- **PROBLEM TO WORK ON**:
Exclude the pictures, and otherwise reproduce the data in full.

- **Web document revisions**:
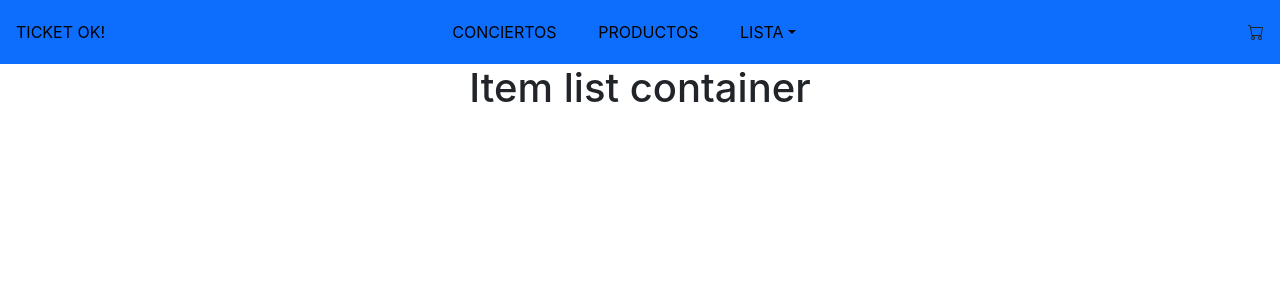
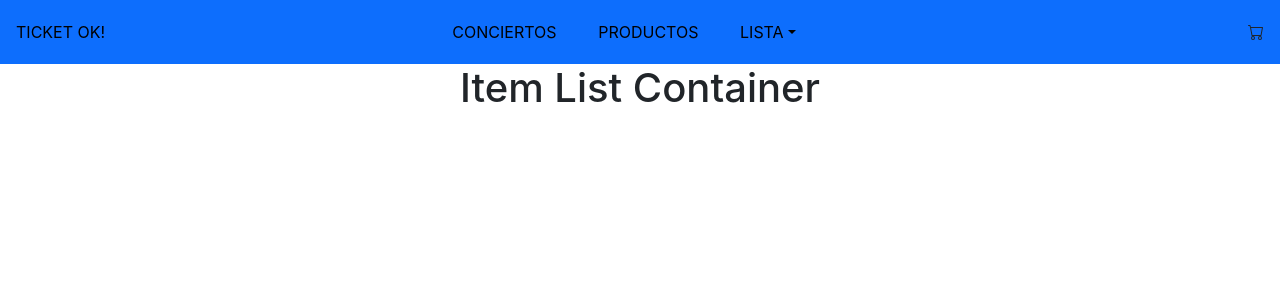
Before and after one commit to MARIANELA-C/e-commerce, a React (Create React App) app: page / in a window 1280 px wide. Shown: the top 300 px of the page. Built offline with nearby package versions, Linux system fonts and the light colour scheme.

Commit message:
cuarto commit

```diff
--- a/src/App.js
+++ b/src/App.js
@@ -8,7 +8,7 @@ function App() {
     <div className="App">
       <NavBar/>
       <header>
-      <ItemListContainer/>
+      <ItemListContainer greeting="Item List Container"/>
 
       </header>
 
--- a/src/componentes/ItemListContainer/ItemListContainer.jsx
+++ b/src/componentes/ItemListContainer/ItemListContainer.jsx
@@ -1,9 +1,9 @@
 import React from 'react'
 
-const ItemListContainer = () => {
+const ItemListContainer = ({greeting}) => {
   return (
     <div>
-        <h1>Item list container</h1>
+        <h1>{greeting}</h1>
     </div>
   )
 }
```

- **ANSWER SPACE**:
Before and after one commit to MARIANELA-C/e-commerce, a React (Create React App) app: page / in a window 1280 px wide. Shown: the top 300 px of the page. Built offline with nearby package versions, Linux system fonts and the light colour scheme.

Commit message:
cuarto commit

```diff
--- a/src/App.js
+++ b/src/App.js
@@ -8,7 +8,7 @@ function App() {
     <div className="App">
       <NavBar/>
       <header>
-      <ItemListContainer/>
+      <ItemListContainer greeting="Item List Container"/>
 
       </header>
 
--- a/src/componentes/ItemListContainer/ItemListContainer.jsx
+++ b/src/componentes/ItemListContainer/ItemListContainer.jsx
@@ -1,9 +1,9 @@
 import React from 'react'
 
-const ItemListContainer = () => {
+const ItemListContainer = ({greeting}) => {
   return (
     <div>
-        <h1>Item list container</h1>
+        <h1>{greeting}</h1>
     </div>
   )
 }
```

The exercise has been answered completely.